**Activity**
Return the whole listing, line for line, without the pictures in it.

(Supplied material)

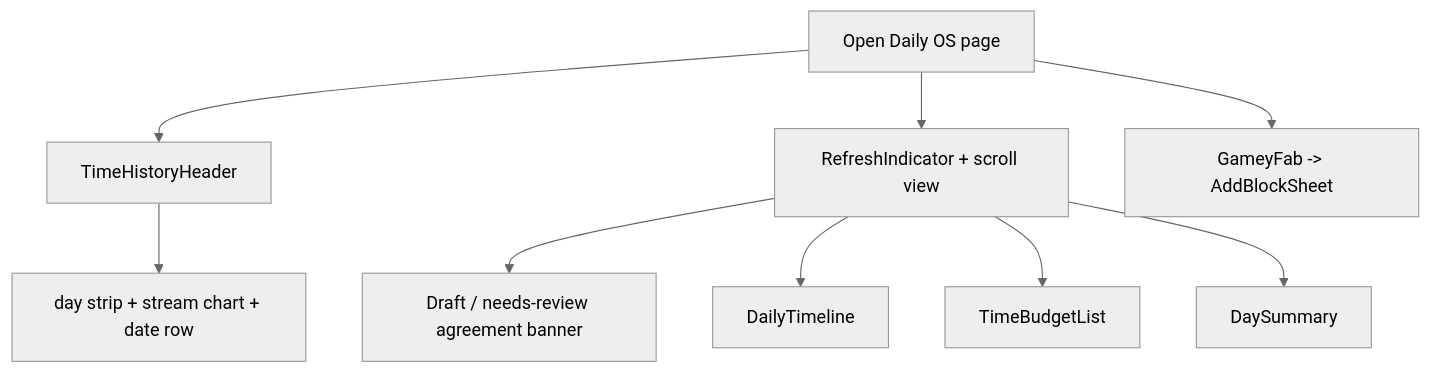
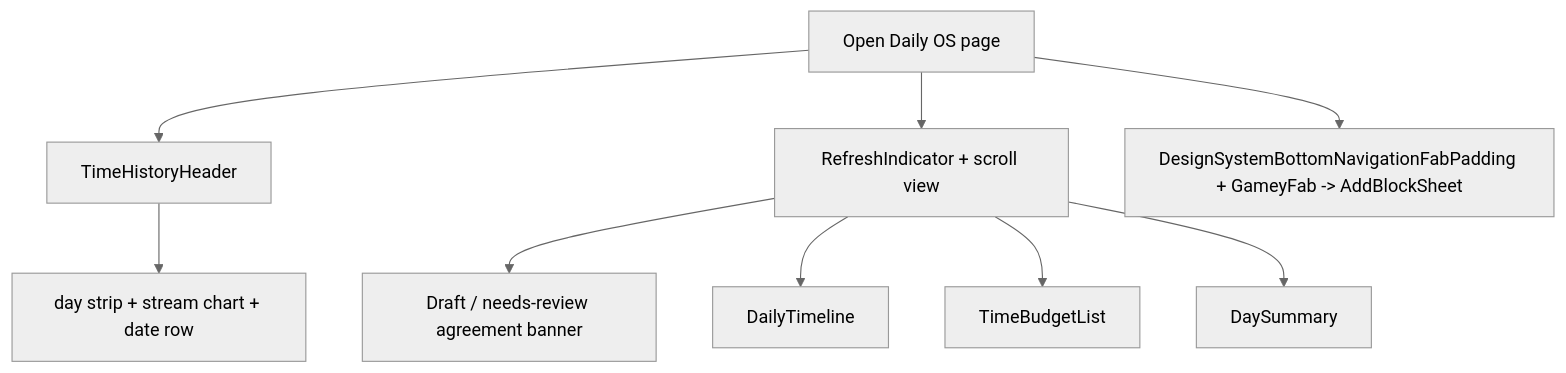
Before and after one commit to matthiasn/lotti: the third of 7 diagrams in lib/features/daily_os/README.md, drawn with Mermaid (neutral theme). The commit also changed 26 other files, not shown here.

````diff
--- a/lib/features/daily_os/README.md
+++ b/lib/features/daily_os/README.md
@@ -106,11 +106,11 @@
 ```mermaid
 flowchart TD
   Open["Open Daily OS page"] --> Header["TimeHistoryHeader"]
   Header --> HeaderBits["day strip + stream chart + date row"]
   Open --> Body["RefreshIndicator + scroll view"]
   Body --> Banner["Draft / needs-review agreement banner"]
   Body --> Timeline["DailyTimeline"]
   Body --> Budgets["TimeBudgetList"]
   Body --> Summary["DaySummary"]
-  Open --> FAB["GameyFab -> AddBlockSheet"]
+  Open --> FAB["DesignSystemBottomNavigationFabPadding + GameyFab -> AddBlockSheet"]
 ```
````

(End Supplied material)

**Exercise result**
Before and after one commit to matthiasn/lotti: the third of 7 diagrams in lib/features/daily_os/README.md, drawn with Mermaid (neutral theme). The commit also changed 26 other files, not shown here.

````diff
--- a/lib/features/daily_os/README.md
+++ b/lib/features/daily_os/README.md
@@ -106,11 +106,11 @@
 ```mermaid
 flowchart TD
   Open["Open Daily OS page"] --> Header["TimeHistoryHeader"]
   Header --> HeaderBits["day strip + stream chart + date row"]
   Open --> Body["RefreshIndicator + scroll view"]
   Body --> Banner["Draft / needs-review agreement banner"]
   Body --> Timeline["DailyTimeline"]
   Body --> Budgets["TimeBudgetList"]
   Body --> Summary["DaySummary"]
-  Open --> FAB["GameyFab -> AddBlockSheet"]
+  Open --> FAB["DesignSystemBottomNavigationFabPadding + GameyFab -> AddBlockSheet"]
 ```
````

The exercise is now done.